And every single fight’s alright/with my brain I just want to feel everything
– Fiona Apple

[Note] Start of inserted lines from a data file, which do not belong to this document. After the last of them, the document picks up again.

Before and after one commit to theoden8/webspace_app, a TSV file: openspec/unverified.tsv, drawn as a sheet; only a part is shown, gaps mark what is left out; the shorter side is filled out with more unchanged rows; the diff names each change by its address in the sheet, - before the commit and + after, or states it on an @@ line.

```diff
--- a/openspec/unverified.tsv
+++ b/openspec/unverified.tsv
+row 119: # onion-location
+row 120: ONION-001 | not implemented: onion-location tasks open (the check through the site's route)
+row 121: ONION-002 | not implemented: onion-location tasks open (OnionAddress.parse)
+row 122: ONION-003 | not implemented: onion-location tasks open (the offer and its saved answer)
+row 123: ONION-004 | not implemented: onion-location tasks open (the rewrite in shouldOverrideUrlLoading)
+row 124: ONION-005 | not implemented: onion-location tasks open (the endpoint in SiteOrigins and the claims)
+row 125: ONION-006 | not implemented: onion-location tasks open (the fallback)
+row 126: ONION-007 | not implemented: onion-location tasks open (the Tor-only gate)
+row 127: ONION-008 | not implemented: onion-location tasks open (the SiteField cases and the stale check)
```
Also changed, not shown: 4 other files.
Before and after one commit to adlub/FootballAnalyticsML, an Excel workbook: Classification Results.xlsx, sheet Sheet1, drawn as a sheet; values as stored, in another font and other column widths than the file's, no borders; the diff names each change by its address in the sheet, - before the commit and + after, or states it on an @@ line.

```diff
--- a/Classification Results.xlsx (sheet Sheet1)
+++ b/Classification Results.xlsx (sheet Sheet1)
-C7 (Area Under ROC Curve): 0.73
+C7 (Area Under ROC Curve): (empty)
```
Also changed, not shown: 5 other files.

The 6am car rides. The piercing, promise of the clear blue sky and another day wasted. The GWB. The 12 dollar toll. The 25 dollar parking lot. Columbia Presbyterian Hospital, O, Castle of Miserable, of clinical depression, my twenties and staggering convulsions of darkness. 8th floor, Neurology, The Epileptic Monitoring Unit, with its polished hardwood hallway floors that no patient could appreciate, tethered to the wall by a tangle of electronics, sanctioned to the bed by guard rail for safety, emergency cords and alarms. Home of the wires, the glue, the air guns, the always acetone smell. The crying children, the pulled hair, their haggard mothers praying over their sleeping bodies. The hall always whispering with 24 hour cameras, transfers, the whirring and clicking of the CT scans, the burn of nuclear medicine. The acronyms: PET scans, SPECTS scans, WADA test, VNS implant. No privacy, a tendency to seize in the bathroom, Sorry, we’re short staffed, we have to help who we can get to first. View of the Hudson; same room twice irony, summers smell like stale air conditioning and hospital cleaner, all the meals boiled and never quite reaching my mouth. IV in my left arm. Can’t write. Bruises, nausea, withdrawal, the pounds lost, shaved head, the steel spike migraines. Readmissions. The first DNR. Always Fox News. Vonnegut dies. 15 doctors a day and always alone. My mother asleep in a chair, no spare pillows making do for 19 days and always alone. Keeping myself up flipping through the same 13 channels at 2 AM, watching American Gladiators reruns, laughing at what we thought was strong because sleep deprivation, alone. Fifth medication failure asking God why and getting no response, alone. Recurring nightmares surgical steel shining and MRI backlit, alone. My now husband there every day, holding my hand every time I go into the dark, every time I lose consciousness. Still there are no words for lungs that clench closed, a throat that fills with concrete, the words I love you frozen in a mind that only hears ringing, sees colors as my brain give into the misfiring electrical current running it rampant. I go into every seizure always. Alone.

 


SaraEve Fermin

Born and raised in New Jersey, SaraEve is a performance poet and epilepsy advocate from Union City. She is currently the editor-in-chief of Wicked Banshee Press (2014) and has competed in the 2013 Women of the World Poetry Slam. She now features and competes locally, regionally and nationally and is a regular volunteer at National Poetry Slam events. A member of the Poetry Slam Inc. Advocacy Group, SaraEve has facilitated workshops on Performance Poetry and Invisible Illness on both a local and national level. Her work can be found in Ghost House Review, Red Paint Hill Quarterly, Free Verse, Transcendence and Swimming With Elephants ‘Light As A Feather’ Anthology. A Stephen King nerd, she is currently involved in a 100 submissions challenge. Learn more here!